Photography has been the business and the passion of LIFE since the original weekly magazine's inception in 1936, and it continues to be the business and passion of LIFE Books and LIFE.com in the new millennium. But photography has surely changed during these many decades. The rigs and gear of old have given way-first slowly, then all at once-to sleek miracle machines that process pixels and have made the darkroom obsolete. The casual photog puts eye to lens, sets everything on auto and captures a photograph that is . . . perfectly fine.
One of LIFE's master shooters-in fact, the final in the long line of distinguished LIFE staff photographers-was Joe McNally, and he has always believed that with a little preparation and care, with a dash of enthusiasm and daring added to the equation, anyone can make a better photo-anyone can turn a "keeper" into a treasure. This was true in days of yore, and it's true in the digital age. Your marvelous new camera, fresh from its box, can indeed perform splendid feats. Joe explains in this book how to take best advantage of what it was designed to do, and also when it is wise to outthink your camera or push your camera-to go for the gold, to create that indelible family memory that you will have blown up as large as the technology will allow, and that will hang on the wall forevermore.
As the storied LIFE photographer and photo editor John Loengard points out in his eloquent foreword to this volume, there are cameras and there are cameras, and they've always been able to do tricks. And then there is photography.

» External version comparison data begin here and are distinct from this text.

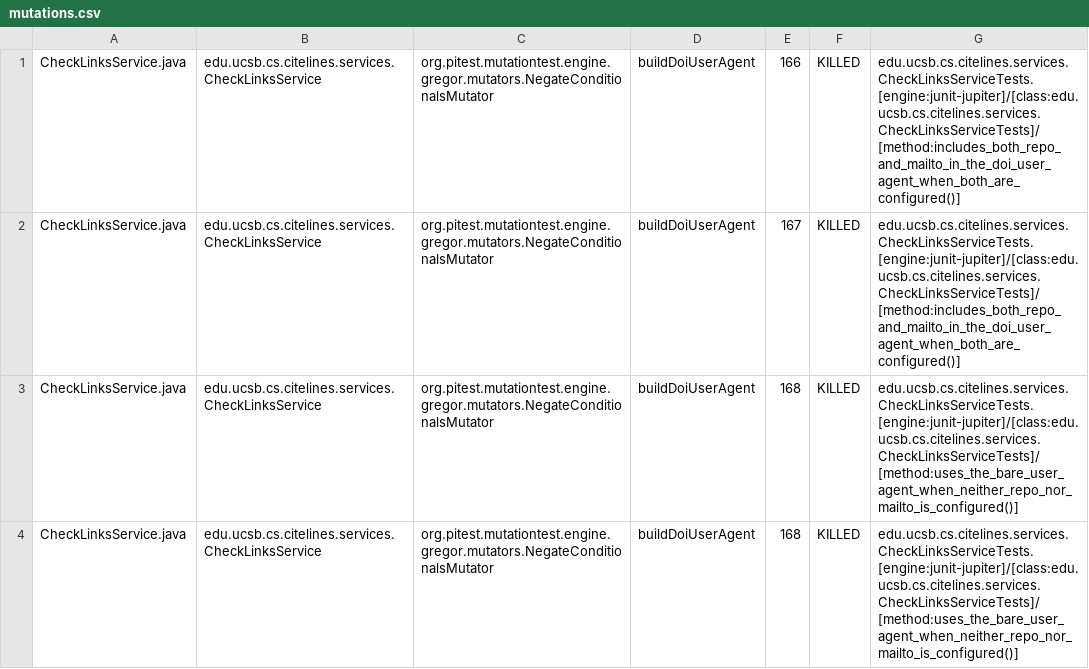
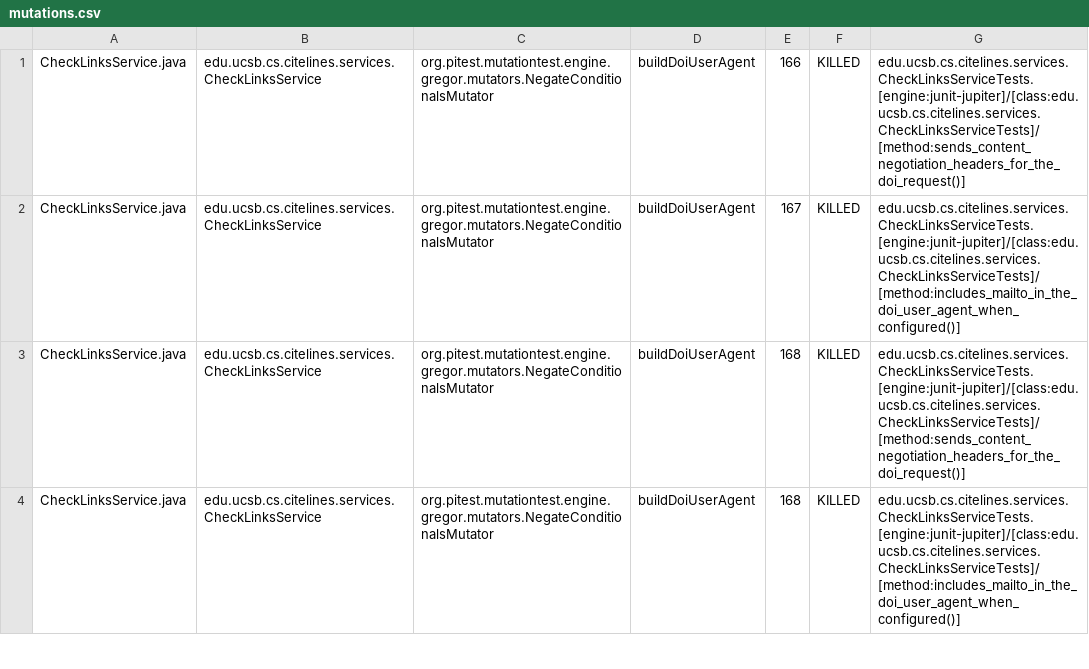
Before and after one commit to ucsb-cs156/proj-citelines, a CSV file: prs/133/pitest/mutations.csv, drawn as a sheet; only a part is shown; the diff covers the shown part only.

Commit message:
Deploying to gh-pages from @ ucsb-cs156/proj-citelines@cbd9d1de6804b83cf065031f0b9c6174de7ca83a 🚀

```diff
--- a/prs/133/pitest/mutations.csv
+++ b/prs/133/pitest/mutations.csv
@@ -1,4 +1,4 @@
-CheckLinksService.java,edu.ucsb.cs.citelines.services.CheckLinksService,org.pitest.mutationtest.engine.gregor.mutators.NegateConditionalsMutator,buildDoiUserAgent,166,KILLED,edu.ucsb.cs.citelines.services.CheckLinksServiceTests.[engine:junit-jupiter]/[class:edu.ucsb.cs.citelines.services.CheckLinksServiceTests]/[method:includes_both_repo_and_mailto_in_the_doi_user_agent_when_both_are_configured()]
-CheckLinksService.java,edu.ucsb.cs.citelines.services.CheckLinksService,org.pitest.mutationtest.engine.gregor.mutators.NegateConditionalsMutator,buildDoiUserAgent,167,KILLED,edu.ucsb.cs.citelines.services.CheckLinksServiceTests.[engine:junit-jupiter]/[class:edu.ucsb.cs.citelines.services.CheckLinksServiceTests]/[method:includes_both_repo_and_mailto_in_the_doi_user_agent_when_both_are_configured()]
-CheckLinksService.java,edu.ucsb.cs.citelines.services.CheckLinksService,org.pitest.mutationtest.engine.gregor.mutators.NegateConditionalsMutator,buildDoiUserAgent,168,KILLED,edu.ucsb.cs.citelines.services.CheckLinksServiceTests.[engine:junit-jupiter]/[class:edu.ucsb.cs.citelines.services.CheckLinksServiceTests]/[method:uses_the_bare_user_agent_when_neither_repo_nor_mailto_is_configured()]
-CheckLinksService.java,edu.ucsb.cs.citelines.services.CheckLinksService,org.pitest.mutationtest.engine.gregor.mutators.NegateConditionalsMutator,buildDoiUserAgent,168,KILLED,edu.ucsb.cs.citelines.services.CheckLinksServiceTests.[engine:junit-jupiter]/[class:edu.ucsb.cs.citelines.services.CheckLinksServiceTests]/[method:uses_the_bare_user_agent_when_neither_repo_nor_mailto_is_configured()]
+CheckLinksService.java,edu.ucsb.cs.citelines.services.CheckLinksService,org.pitest.mutationtest.engine.gregor.mutators.NegateConditionalsMutator,buildDoiUserAgent,166,KILLED,edu.ucsb.cs.citelines.services.CheckLinksServiceTests.[engine:junit-jupiter]/[class:edu.ucsb.cs.citelines.services.CheckLinksServiceTests]/[method:sends_content_negotiation_headers_for_the_doi_request()]
+CheckLinksService.java,edu.ucsb.cs.citelines.services.CheckLinksService,org.pitest.mutationtest.engine.gregor.mutators.NegateConditionalsMutator,buildDoiUserAgent,167,KILLED,edu.ucsb.cs.citelines.services.CheckLinksServiceTests.[engine:junit-jupiter]/[class:edu.ucsb.cs.citelines.services.CheckLinksServiceTests]/[method:includes_mailto_in_the_doi_user_agent_when_configured()]
+CheckLinksService.java,edu.ucsb.cs.citelines.services.CheckLinksService,org.pitest.mutationtest.engine.gregor.mutators.NegateConditionalsMutator,buildDoiUserAgent,168,KILLED,edu.ucsb.cs.citelines.services.CheckLinksServiceTests.[engine:junit-jupiter]/[class:edu.ucsb.cs.citelines.services.CheckLinksServiceTests]/[method:sends_content_negotiation_headers_for_the_doi_request()]
+CheckLinksService.java,edu.ucsb.cs.citelines.services.CheckLinksService,org.pitest.mutationtest.engine.gregor.mutators.NegateConditionalsMutator,buildDoiUserAgent,168,KILLED,edu.ucsb.cs.citelines.services.CheckLinksServiceTests.[engine:junit-jupiter]/[class:edu.ucsb.cs.citelines.services.CheckLinksServiceTests]/[method:includes_mailto_in_the_doi_user_agent_when_configured()]
```
Also changed, not shown: 74 edited cells elsewhere in this file, 52 other files.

Other guides may give you the one, two, three of producing a reasonably well exposed shot, but Joe McNally and the editors of LIFE can give you that, and then can show you how to make a picture. In a detailed, friendly, conversational, anecdotal, sometimes rollicking way, that's what they do in these pages.
Prepare to click.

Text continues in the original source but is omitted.